Over at the Reebok booth the vice-president of research and development, the vice-president of sports marketing, and the vice-president of advanced product research were only a few of the onetime Nike people working for "the R company." Said John Morgan, who is now Reebok's vice-president of product marketing for sports and who worked for Nike for 14 years, "As soon as you leave, you get a lesson on friendship. People I worked with turn their heads when I see them in the hallways. Some of my closest friends in the company don't return my phone calls anymore. It's crazy, because when you boil it all down, what we do is about sneakers."
As Nike is in so many ways an organizational and philosophical reflection of Knight, Reebok is the brainchild of Paul Fireman, a former salesman who decided to acquire the right to sell Reeboks in the U.S. at a trade show in 1979. Within a decade he had run sales from $1.5 million to $1.8 billion, a rate that in percentage terms surpassed Nike's growth. Knight clearly considers Fireman a late entry and something of a faker, a pretender. Most Nike employees believe that Reebok people don't really care about sports and that Knight loathes Fireman for being less than authentic and for what Reebok did, however briefly, to cause Nike's layoffs.
Knight also believes that Reebok and Fireman were behind a 1990 call to boycott Nike by Jesse Jackson's Operation PUSH. Nike's Oregon officials were unfamiliar with Chicago-based Operation PUSH when the group first demanded that Nike award contracts to minority businesses and hire blacks in proportion to the business it did in black communities. The episode became public after Nike held a private meeting with PUSH officials, at which PUSH maintained that Nike had no black vice-presidents or board members, which was true, and that it sold 40% to 45% of its products to black consumers. Nike countered with sales records indicating that 13% of its sales were to minority customers. In the end polls revealed that the public supported Nike three to one. The boycott fizzled, and Georgetown basketball coach John Thompson, who is black and was already under contract to Nike, was soon thereafter named to the Nike board.
Nike's feud with Reebok is so intense that Jordan says he zeros in with a special intensity upon Reebok players like Dominique Wilkins and Shaquille O'Neal. "But this thing is between these guys," says Jordan, referring to Knight's visceral feelings toward Fireman and Strasser. "It involves things that we can't even know about."
When it was recently suggested to Knight that the demonization of a competitor might be a serviceable management and morale-building tool within the company, he grinned. "Especially when it's real," he said.

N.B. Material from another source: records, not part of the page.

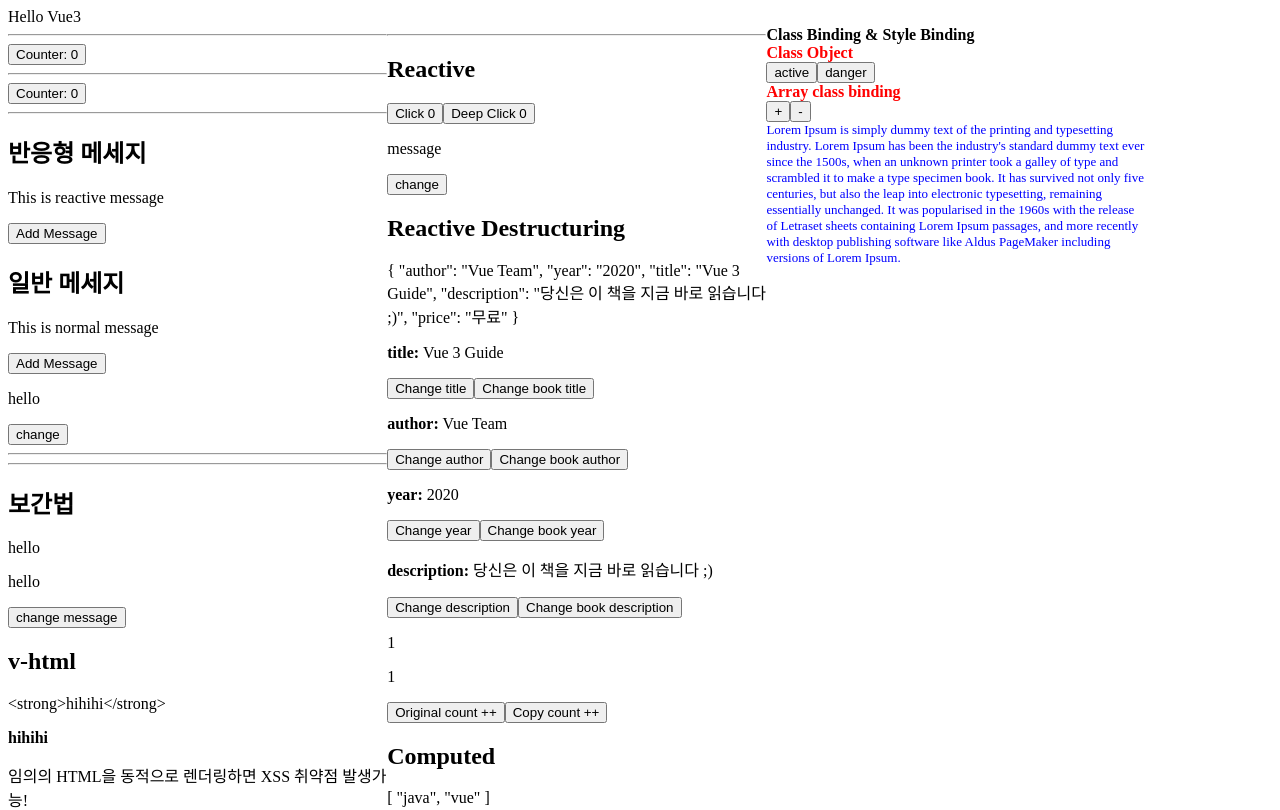
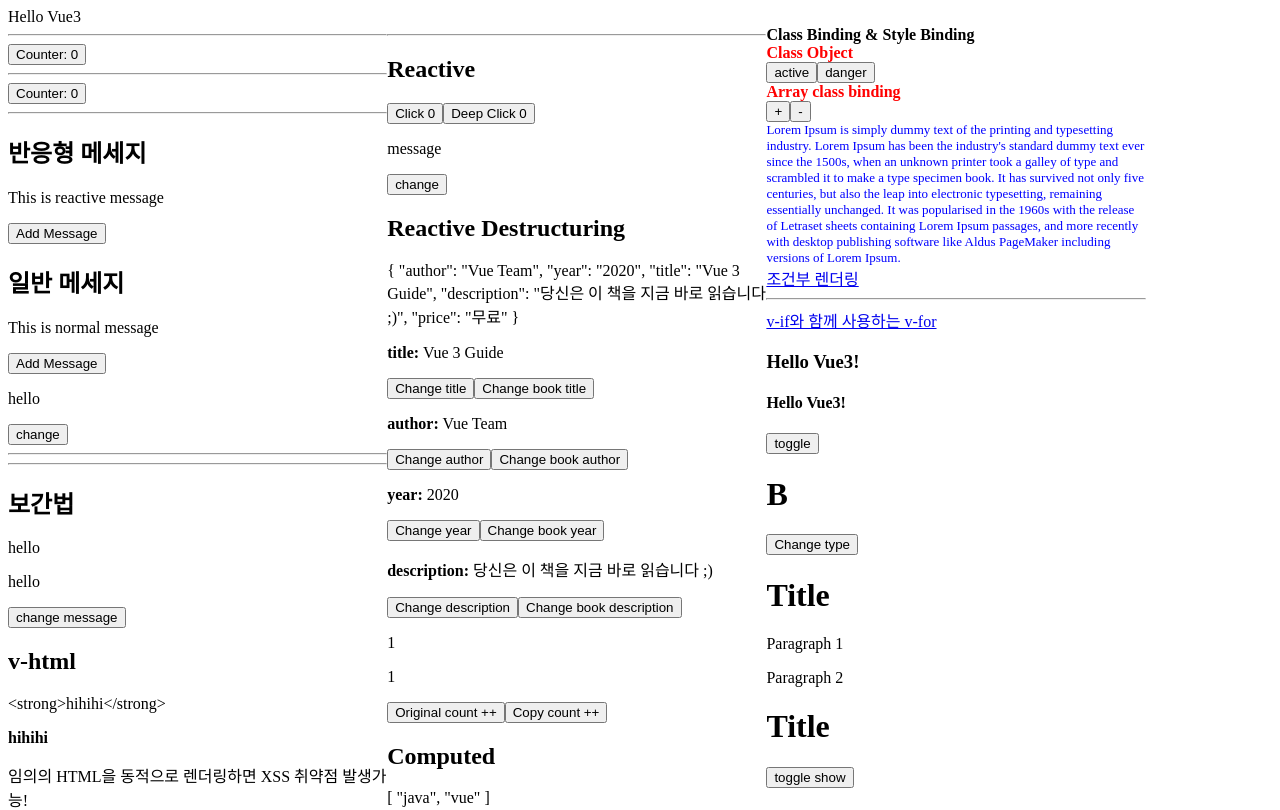
Before and after one commit to zeroest/vuejs, a Vue app in the folder vue-basic/board-sample/: page / in a window 1280 px wide. Shown: the top 810 px of the page. Built offline with nearby package versions, Linux system fonts and the light colour scheme.

Commit message:
conditional

```diff
--- a/vue-basic/board-sample/src/App.vue
+++ b/vue-basic/board-sample/src/App.vue
@@ -17,6 +17,7 @@ import ReactiveReadonly from '@/components/5-reactive/ReactiveReadonly.vue';
 import Computed from '@/components/6-computed/Computed.vue';
 import WritableComputed from '@/components/6-computed/WritableComputed.vue';
 import ClassStyleBind from '@/components/7-class_style_bind/ClassStyleBind.vue';
+import Conditional from '@/components/8-condition_rendering/Conditional.vue';
 </script>
 
 <template>
@@ -45,6 +46,7 @@ import ClassStyleBind from '@/components/7-class_style_bind/ClassStyleBind.vue';
 	</div>
 	<div class="column">
 		<ClassStyleBind></ClassStyleBind>
+		<Conditional></Conditional>
 	</div>
 </template>
 
--- /dev/null
+++ b/vue-basic/board-sample/src/components/8-condition_rendering/Conditional.vue
@@ -0,0 +1,71 @@
+<template>
+	<div>
+		<a href="https://ko.vuejs.org/guide/essentials/conditional"
+			>조건부 렌더링</a
+		>
+		<hr />
+		<a href="https://ko.vuejs.org/guide/essentials/list.html#v-for-with-v-if"
+			>v-if와 함께 사용하는 v-for</a
+		>
+		<h3 v-if="visible">Hello Vue3!</h3>
+
+		<h4 v-if="visible">Hello Vue3!</h4>
+		<h4 v-else>Good bye!</h4>
+		<button v-on:click="visible = !visible">toggle</button>
+
+		<h1 v-if="type === 'A'">A</h1>
+		<h1 v-else-if="type === 'B'">B</h1>
+		<h1 v-else-if="type === 'C'">C</h1>
+		<h1 v-else>Not A/B/C</h1>
+		<button
+			@click="
+				type === 'A'
+					? (type = 'B')
+					: type === 'B'
+					? (type = 'C')
+					: type === 'C'
+					? (type = 'D')
+					: type === 'D'
+					? (type = 'A')
+					: (type = 'B')
+			"
+		>
+			Change type
+		</button>
+
+		<!--  여러개의 HTML요소를 v-if 디렉티브로 연결하고 싶다면 <template>을 사용  -->
+		<template v-if="visible">
+			<h1>Title</h1>
+			<p>Paragraph 1</p>
+			<p>Paragraph 2</p>
+		</template>
+
+		<!--  v-show <> v-if 차이점  -->
+		<!--  v-show는 태그는 존재하나 display=none 처리   -->
+		<!--  v-if는 렌더링 자체를 하지 않는다  -->
+		<h1 v-show="show">Title</h1>
+		<button @click="show = !show">toggle show</button>
+	</div>
+</template>
+
+<script>
+import { reactive, ref, toRefs } from 'vue';
+
+export default {
+	setup() {
+		// 일반적으로 `v-if`는 전환 비용이 높은 반면, `v-show`는 초기 렌더링 비용이 높습니다.
+		// 그러므로 무언가를 자주 전환해야 한다면 `v-show`를 사용하는 게 좋고,
+		// 런타임 시 조건이 변경되지 않는다면 `v-if`를 사용하는 게 더 낫습니다.
+		const visible = ref(true);
+		const show = ref(true);
+		const type = ref('B');
+		return {
+			visible,
+			type,
+			show,
+		};
+	},
+};
+</script>
+
+<style lang="scss" scoped></style>
```
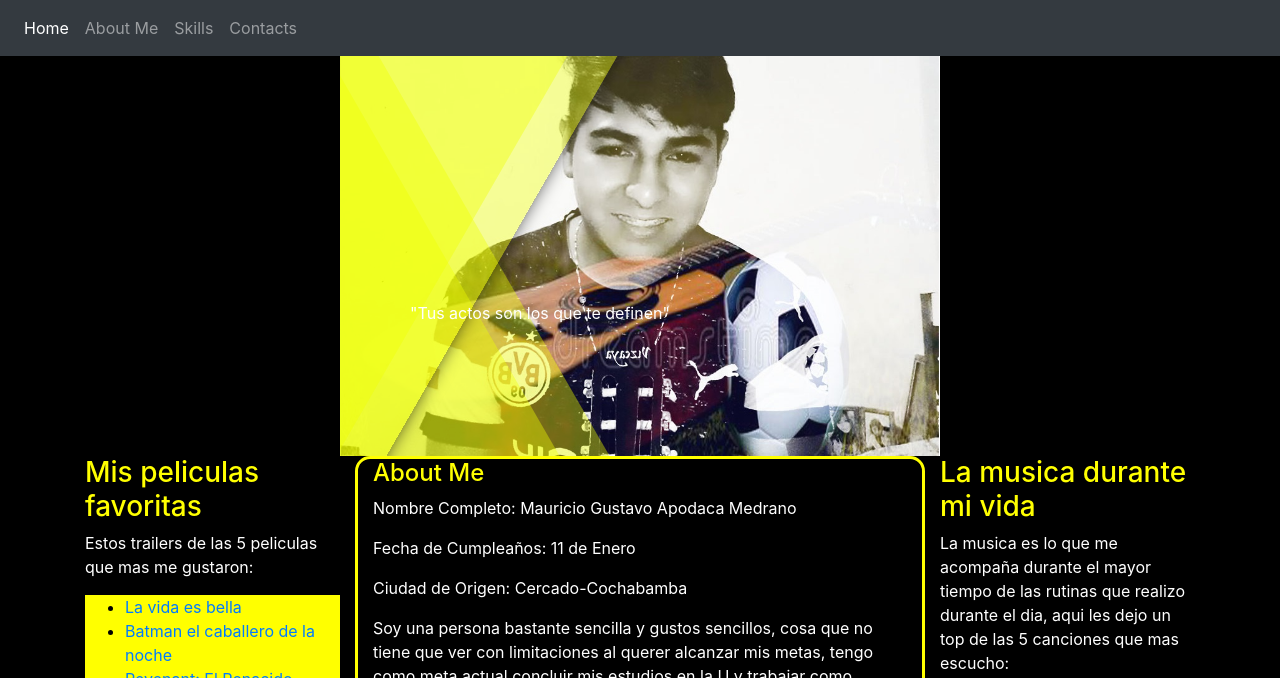
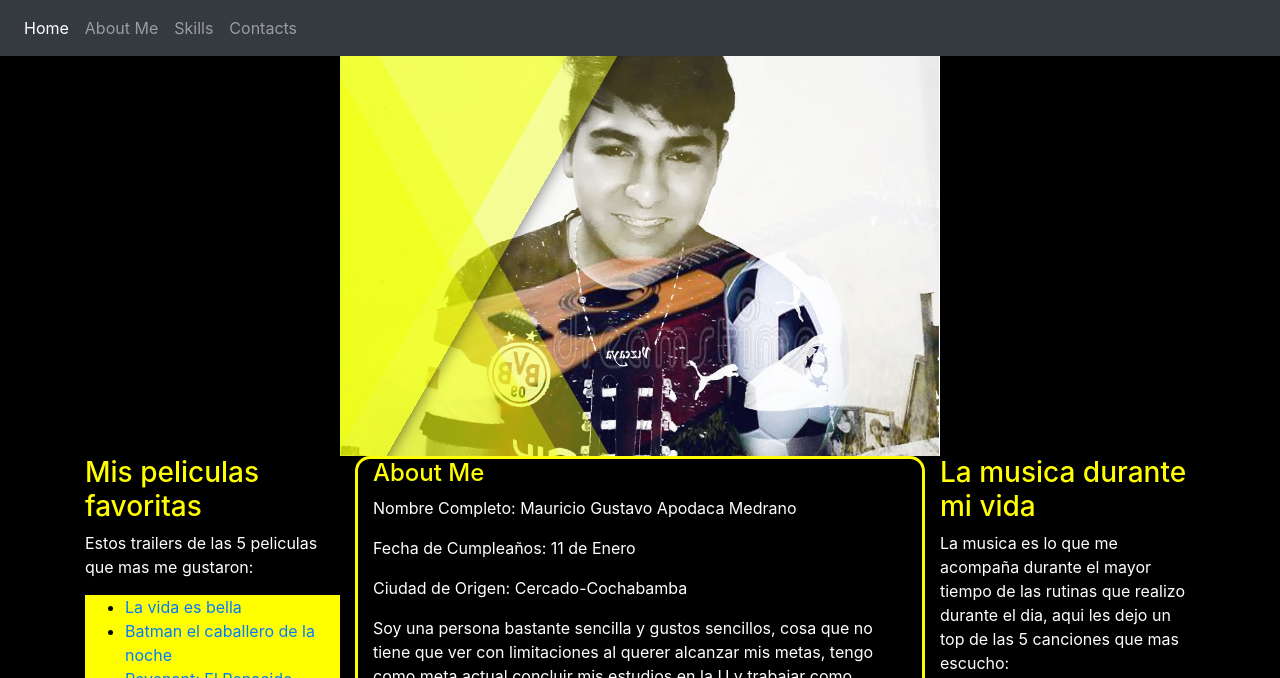
Before and after one commit to MauGuss/profileMau, a plain HTML site: page index.html in a window 1280 px wide. Shown: the part 122-800 px from the top of the page. Drawn offline with Linux system fonts and the light colour scheme.

Commit message:
cambios realizados

```diff
--- a/index.html
+++ b/index.html
@@ -39,7 +39,7 @@
 
                   <div class="content-txt">
                       <p1>HOLA SOY MAURI, BIENVENIDO A MI PAGINA PERSONAL...</p1>
-                      <p>"Tus actos son los que te definen"</p>
+
                   </div>
 
                   <div class="content-1"></div>
```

IV. The Hero Factory
The day Bo's dire medical prognosis led the Kansas City Royals to cut him two years ago, Jackson telephoned Knight. "I just want you to know I'm going to play baseball again," Bo said.
After the pain caused Jackson to quit a comeback attempt with the White Sox the following season, he phoned again. "I'm going in for a hip replacement," he said. "I promise I'll be back." A few years earlier Knight had been infuriated when some Nike executives had taken it upon themselves to pay $100,000 for an endorsement deal with a kid from Alabama who could have played pro football but opted for minor league baseball. Two years later, in 1988, after Jackson had distinguished himself as an NFL running back while playing only half a season with the L.A. Raiders, Nike began promoting Bo as nothing less than "the world's greatest athlete." Shortly before Jackson phoned Knight with his pledge to play again, a Nike executive advised Knight that the hip injury meant "Bo won't be able to tie his shoes," let alone play pro sports in them. But to Knight, Jackson had proved himself the very essence of a Nike guy.
The "Bo Knows" campaign begun in 1989 remains Knight's favorite. Jackson helped Nike sell historic numbers of shoes. That Bo was a tough kid who was headed for trouble before turning to sports, and that he was now determined to come back from an awful injury in defiance of conventional analysis, made him even more of a Nike guy. What's more, if the pathos of a successful comeback could be harnessed for marketing purposes, Bo might be even more promotable. "We're with you, Bo," Knight said on the phone.
Shortly thereafter Nike marketing executives helped coordinate a new ad campaign that spoke directly to the hip injury. Jackson's stats in spring training this season were updated daily along the grapevine in Beaverton, and when Bo hit a home run in his first at bat on Opening Day at Comiskey Park, Nike took out a full page in USA Today that said only BO KNEW.